It might seem crazy, and if you’ve been a horror fan as long as I have it’s still entirely surreal to think that this is even happening, but Ash vs. Evil Dead is on its way. After years and years of talk with nothing to show for it, Sam Raimi and Bruce Campbell are making good on their longstanding promise to one day return to the realm of the Evil Dead, the franchise that launched their respective careers.

Even more exciting is the fact that instead of another film, we’ll be getting a TV series, with five seasons planned according to Campbell. By all accounts, Evil Dead is not only back, it’s here to stay. Still, there’s reason to be hesitant. There a lot of things that could happen between now and when the series actually airs.

But we remain hopeful that this return to the franchise will be worth it and will deliver. For it to do that, however, it will take five things:

Character Development

This one might be obvious, and might not be too much of a worry considering TV has much more time to focus on these things. Ash’s arc from meek, shy and unassuming protagonist to full-fledged cocky, smarmy hero is a great one. He actually changes a lot as a character over the course of three movies and I can’t wait to see where he’s at—both emotionally and physically—when we meet up with him in the upcoming series and how he will develop from there.

Ash in The Evil DeadThe Dialogue

It might not be too difficult with Raimi again at the helm, but it’s been a long time since he’s written the Ash character. We can only hope that he can still deliver enough cheesy one-liners and goofy moments to make the character out to be a lovable, bumbling wiseass. I have a feeling we probably won’t be disappointed on this one, but you never can be too sure. The dialogue is a large part of what makes the series work, particularly the tongue in cheek humor.

Ash (Bruce Campbell) with a shotgun in Sam Raimi's 1987 cult horror-comedy follow up Evil Dead II: Dead by Dawn.The Cinematography

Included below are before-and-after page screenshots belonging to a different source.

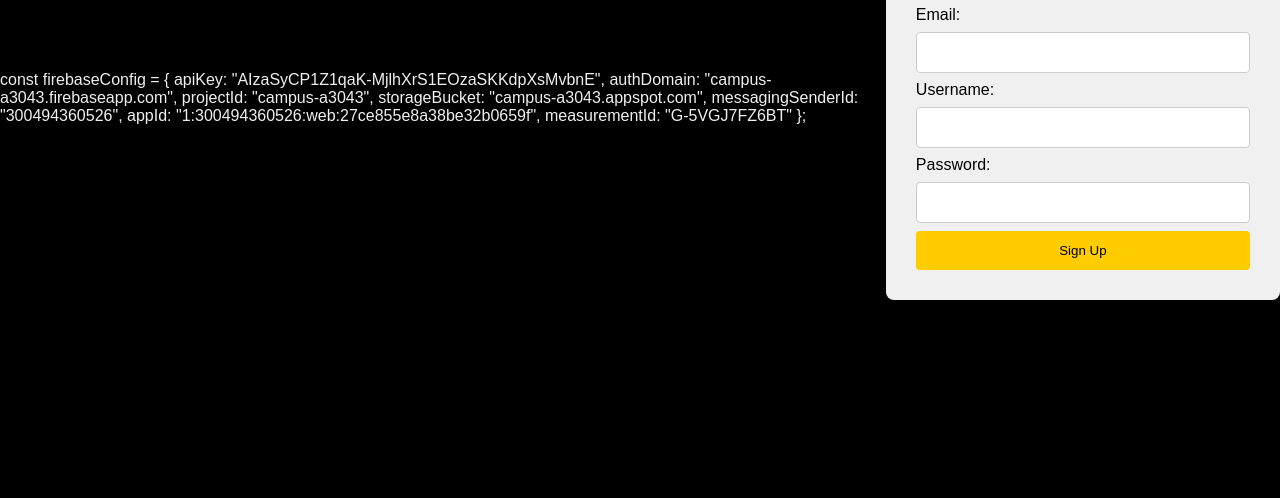
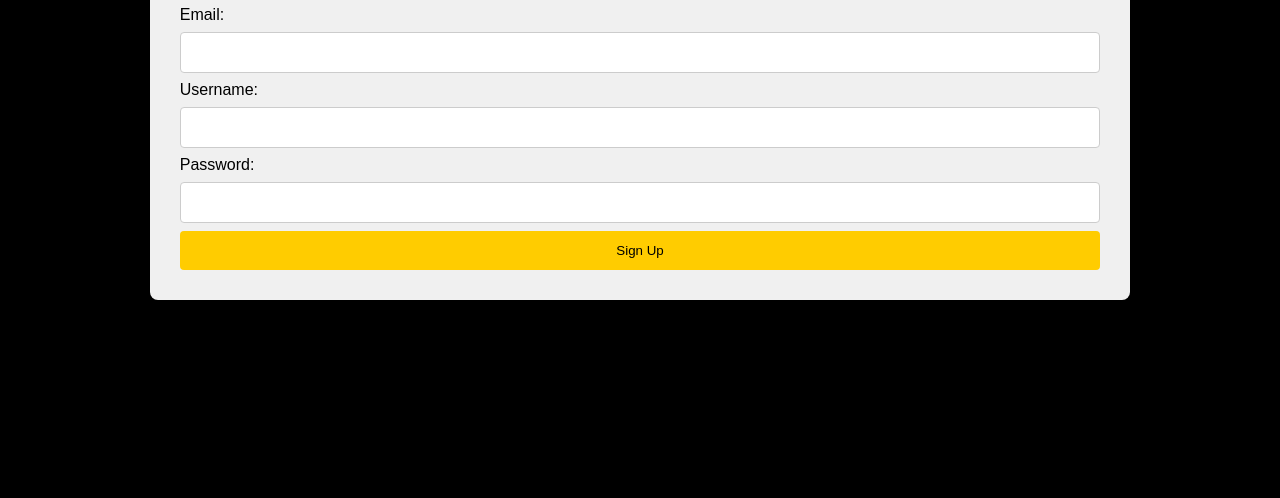
Before and after one commit to ShreeshaBhat1004/CampusHub, a website: page Signup/signup.html in a window 1280 px wide. Shown: the part 302-800 px from the top of the page. Drawn offline with Linux system fonts and the light colour scheme.

Commit message:
Update signup.html

```diff
--- a/Signup/signup.html
+++ b/Signup/signup.html
@@ -1,6 +1,7 @@
 <!DOCTYPE html>
 <html lang="en">
 <head>
+    <script src="https://www.gstatic.com/firebasejs/YOUR_VERSION/firebase-app.js">
     const firebaseConfig = {
   apiKey: "AIzaSyCP1Z1qaK-MjlhXrS1EOzaSKKdpXsMvbnE",
   authDomain: "campus-a3043.firebaseapp.com",
@@ -10,7 +11,7 @@
   appId: "1:300494360526:web:27ce855e8a38be32b0659f",
   measurementId: "G-5VGJ7FZ6BT"
 };
-<script src="https://www.gstatic.com/firebasejs/YOUR_VERSION/firebase-app.js"></script>
+</script>
 <script src="https://www.gstatic.com/firebasejs/YOUR_VERSION/firebase-auth.js"></script>
 
     <meta charset="UTF-8">
```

The Evil Dead films have a very specific visual style. Most of Raimi’s films of late have aped this style, though, so we might not have much to worry about. Even the Spider-Man series had a few throwbacks to the trilogy and Oz: The Great and Powerful was full of visual references. The insane, kinetic and frantic cinematography was what helped establish the three features as essential slapstick horror. That’s part of the appeal of Evil Dead, it’s a hardcore horror movie that, strangely enough, takes its primary influence from The Three Stooges.

The infamous cannibal holocaust directed by Ruggero Deodato.The Gore

With the series airing on Starz, known for their Spartacus series, we can hope to see the gore that fans know and love. Over-the-top carnage was an essential part of The Evil Dead, as well as Evil Dead II: Dead by Dawn. It was kept out of Army of Darkness, which could almost have been a PG-13 movie, but with the return of Evil Dead to the title here’s hoping that means the return to the kind of hardcore horror imagery Raimi has not indulged in a very long time.

Linda (Betsey Baker) after turning evil in Sam Raimi's cult classic The Evil Dead 1981.The Humor

Some of what we’ve looked at has touched upon this, but it really is the most important thing. The show has to be funny. If it’s not, it will fail. Even though I loved the Evil Dead remake, it missed one major element and that was the humor. All three movies, even the first, are inherently funny. It’s important for the new series to take the characters and the mythology seriously. That’s a given, but it is important to note that the new series shouldn’t lose sight of its sense of humor in the process. There is definitely a way to make us care about the characters and what Ash is going through while still having us laugh maniacally into the screen. If the series can coin some new catchphrases or even deliver on some old ones, well, that will be groovy.

Ash (Bruce Campbell) and Annie (Sarah Berry) teaming up to fight evil in Sam Raimi's cult horror sequel Evil Dead II.